Joint IES and ECONPOL policy forum on future perspectives for the EMU

The Institute for European Studies (IES) of the Vrije Universiteit Brussel (VUB) and the EconPol research network co-organised a policy forum on 16 April about the future perspectives for the European Economic and Monetary Union (EMU), as part of the Jean Monnet Chair at IES. 

The future of the EMU is at the core of the reflection on the future of European integration; the debate about its architecture has accompanied the entire evolution of the EU and several proposals have been made in the past. The policy forum stimulated an open, broad and deep discussion on the possible options for the future of the EMU, starting from the assessment of the existing proposals.

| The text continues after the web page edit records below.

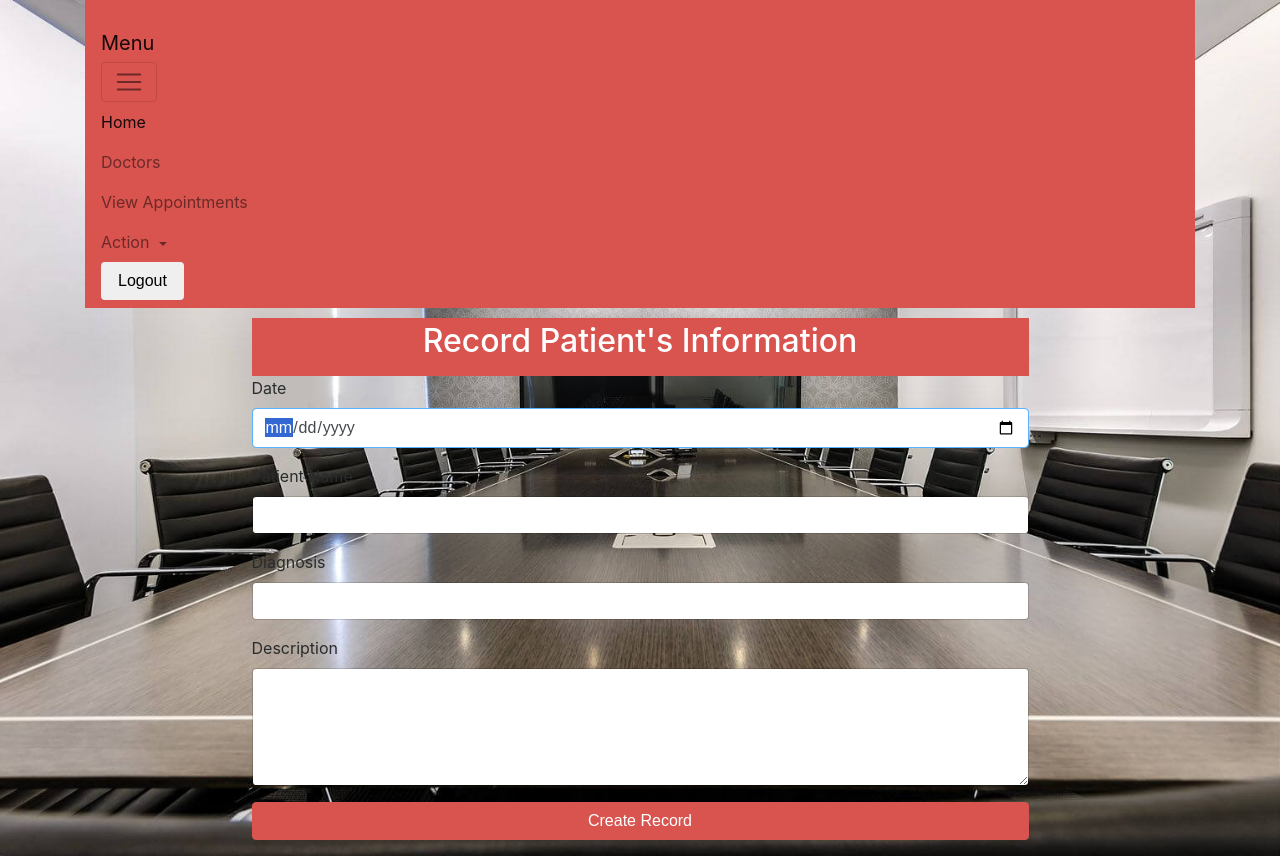
After one commit to HarrisMx/appointment-booking, a PHP site: page /record.php in a window 1280 px wide, after a click that opens the changed part. The commit adds this page. Run offline with PHP 8.4, Linux system fonts and the light colour scheme; some libraries are stand-ins or nearby versions.

Commit message:
Added two new pages and a java script file for form validation.

```diff
--- /dev/null
+++ b/record.php
@@ -0,0 +1,100 @@
+<?php session_start(); ?>
+<!DOCTYPE html>
+<html>
+<head>
+	<title>Home</title>
+	<link rel="stylesheet" href="https://maxcdn.bootstrapcdn.com/bootstrap/4.0.0-alpha.6/css/bootstrap.min.css" integrity="sha384-rwoIResjU2yc3z8GV/NPeZWAv56rSmLldC3R/AZzGRnGxQQKnKkoFVhFQhNUwEyJ" crossorigin="anonymous">
+	<script src="https://code.jquery.com/jquery-3.1.1.slim.min.js" integrity="sha384-A7FZj7v+d/sdmMqp/nOQwliLvUsJfDHW+k9Omg/a/EheAdgtzNs3hpfag6Ed950n" crossorigin="anonymous"></script>
+	<script src="https://cdnjs.cloudflare.com/ajax/libs/tether/1.4.0/js/tether.min.js" integrity="sha384-DztdAPBWPRXSA/3eYEEUWrWCy7G5KFbe8fFjk5JAIxUYHKkDx6Qin1DkWx51bBrb" crossorigin="anonymous"></script>
+	<script src="https://maxcdn.bootstrapcdn.com/bootstrap/4.0.0-alpha.6/js/bootstrap.min.js" integrity="sha384-vBWWzlZJ8ea9aCX4pEW3rVHjgjt7zpkNpZk+02D9phzyeVkE+jo0ieGizqPLForn" crossorigin="anonymous"></script>
+<link href="css/bootstrap/bootstrap.css" rel="stylesheet" type="text/css" media="screen">
+<link href="css/bootstrap/bootstrap4.css" rel="stylesheet" type="text/css" media="screen">
+<link href="css/bootstrap/bootstrap-grid.css" rel="stylesheet" type="text/css" media="screen">
+<link rel="stylesheet" type="text/css" href="css/index.css" media="screen">
+<link href="css/bootstrap/bootstrap-reboot.css" rel="stylesheet" type="text/css" media="screen">
+<script type="text/javascript">
+	function clearForm(){
+		document.getElementById('pdate').innerHTML = " ";
+		document.getElementById('pname').innerHTML = " ";
+		document.getElementById('psurname').innerHTML = " ";
+		document.getElementById('pdoc').innerHTML = " ";
+	}
+</script>
+</head>
+<body>
+	<div class="container">
+		<nav class="navbar navbar-expand-lg navbar-light bg-danger">
+			<p style="margin-top: 7px, margin-top7px;" class="text-right"><?php
+	//echo $_SESSION['user'];
+ ?></p>
+  <a class="navbar-brand" href="#">Menu</a>
+  <button class="navbar-toggler" type="button" data-toggle="collapse" data-target="#navbarSupportedContent" aria-controls="navbarSupportedContent" aria-expanded="false" aria-label="Toggle navigation">
+    <span class="navbar-toggler-icon"></span>
+  </button>
+
+  <div class="collapse navbar-collapse" id="navbarSupportedContent">
+    <ul class="navbar-nav mr-auto">
+      <li class="nav-item active">
+        <a class="nav-link" href="#">Home<span class="sr-only">(current)</span></a>
+      </li>
+      <li class="nav-item">
+        <a class="nav-link" href="#">Doctors</a>
+      </li>
+      <li class="nav-item">
+        <a class="nav-link" href="appointment.php">View Appointments</a>
+      </li>
+      <li class="nav-item dropdown">
+        <a class="nav-link dropdown-toggle" href="#" id="navbarDropdown" role="button" data-toggle="dropdown" aria-haspopup="true" aria-expanded="false">
+          Action
+        </a>
+        <div class="dropdown-menu" aria-labelledby="navbarDropdown">
+          <a class="dropdown-item" href="#">Action</a>
+          <a class="dropdown-item" href="#">Another action</a>
+          <div class="dropdown-divider"></div>
+          <a class="dropdown-item" href="#">Something else here</a>
+        </div>
+      </li>
+      <li class="nav-item">
+        <form nethod="post" action="logout.php">
+        	<button class="btn btn-dark" type="submit">Logout</button>
+        </form>
+      </li>
+    </ul>
+    <!--<form class="form-inline my-2 my-lg-0">
+      <input class="form-control mr-sm-2" type="search" placeholder="Search" aria-label="Search">
+      <button class="btn btn-outline-success my-2 my-sm-0" type="submit">Search</button>
+    </form>-->
+  </div>
+</nav>
+
+ <div class="panel">
+ 	<div class="panel-heading btn-danger">
+ 		<h1 id="header-text">Record Patient's Information</h1>
+ 	</div>
+ 	<div class="panel-body">
+ 		<form method="post" action="createApp.php">
+ 			 <div class="form-group">
+                <label for="pdate">Date</label>
+                   <input type="date" required id="pdate" name="pdate" autofocus="true" class="form-control"/>
+             </div>
+             <div class="form-group">
+                <label for="pname">Patient Name</label>
+                   <input type="text" required id="pname" name="pname" class="form-control"/>
+             </div>
+             <div class="form-group">
+                <label for="psurname">Diagnosis</label>
+                   <input type="text" id="psurname" required name="psurname" class="form-control"/>
+             </div>
+             <div class="form-group">
+                <label for="pdoc">Description</label>
+                   <textarea type="text" required id="pdoc" name="pdoc" rows="5"  class="form-control"></textarea>
+             </div>
+             <div class="form-group">
+                <button class="btn btn-danger col-md-12" type="submit">Create Record</button>
+             </div>
+ 		</form>
+ 	</div>
+ </div>
+</div>
+</body>
+</html>
```
Also changed, not shown: js/functions.js (+40 -1 lines), new_reg.php (+5 -5 lines).
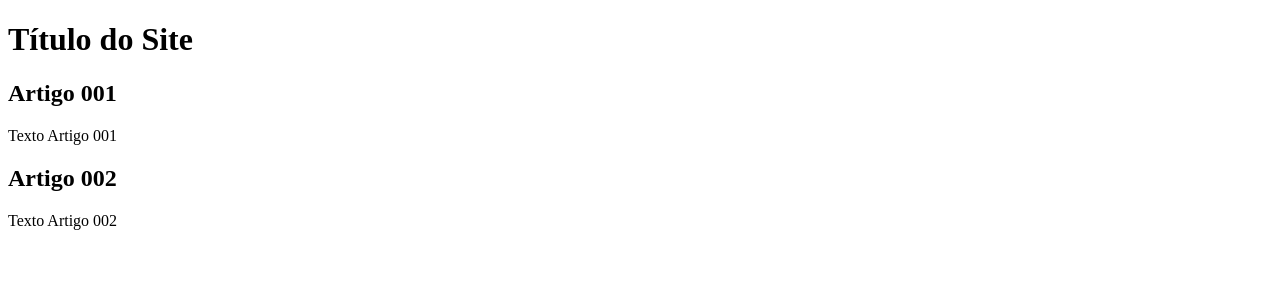
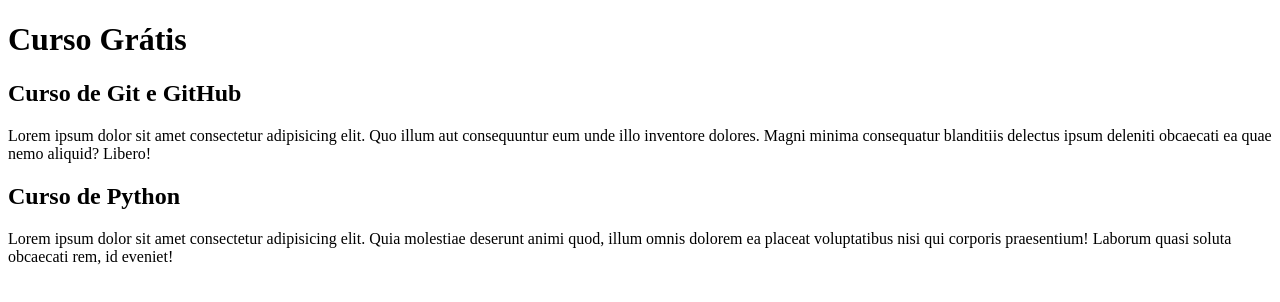
Before and after one commit to Novaes1318/projeto-site, a plain HTML site: page index.html in a window 1280 px wide. Drawn offline with Linux system fonts and the light colour scheme.

Commit message:
comecei a escrever o conteúdo

```diff
--- a/index.html
+++ b/index.html
@@ -8,15 +8,15 @@
 <body>
     <main>
         <header>
-            <h1>Título do Site</h1>
+            <h1>Curso Grátis</h1>
         </header>
         <article>
-            <h2>Artigo 001</h2>
-            <p>Texto Artigo 001</p>
+            <h2>Curso de Git e GitHub</h2>
+            <p>Lorem ipsum dolor sit amet consectetur adipisicing elit. Quo illum aut consequuntur eum unde illo inventore dolores. Magni minima consequatur blanditiis delectus ipsum deleniti obcaecati ea quae nemo aliquid? Libero!</p>
         </article>
         <article>
-            <h2>Artigo 002</h2>
-            <p>Texto Artigo 002</p>
+            <h2>Curso de Python</h2>
+            <p>Lorem ipsum dolor sit amet consectetur adipisicing elit. Quia molestiae deserunt animi quod, illum omnis dolorem ea placeat voluptatibus nisi qui corporis praesentium! Laborum quasi soluta obcaecati rem, id eveniet!</p>
         </article>
     </main>
 </body>
```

Three high level speakers, who combine an academic perspective with a direct knowledge of the political context, László Andor, Clemens Fuest, and Vesa Vihriälä, engaged in a rich discussion, chaired by Paolo Pasimeni, on the macroeconomic and political implications of the monetary union and its possible evolution.

The original assumption that the monetary union would lead to political integration has been challenged, as divergences increased in the EU and different cleavages appear: between northern and southern or eastern and western countries, and as a member decides to leave the Union. Recent proposals try to bridge the gaps between different visions for the future of the EMU, with an inverse relation between degrees of ambition and of political realism. 

The political sustainability of the monetary union will ultimately depend on the capacity of the people to accept that internal devaluation remains the main adjustment tool, as long as ambitious moves towards common instruments for macroeconomic stabilisation are missing. How long can this last? Some German academics have openly discussed the possibility of establishing an “exit clause” for countries willing to resort to the exchange rate adjustment in case of crisis, others fear that this would lead to self-fulfilling prophecies and increase systemic risk in the currency union.

The current incomplete macroeconomic setup of the EMU, with a common monetary policy but clearly separated fiscal and structural policies at national level, was nevertheless agreed at Maastricht, therefore accepted “as such”; many economists and political leaders, however, claim that the status quo is not sustainable without important reforms to complete its architecture.

Participants did not agree on a single defined set of measures which are both politically feasible and economically sufficient. What they agreed upon, nevertheless, was that the long term sustainability of the monetary union is at stake.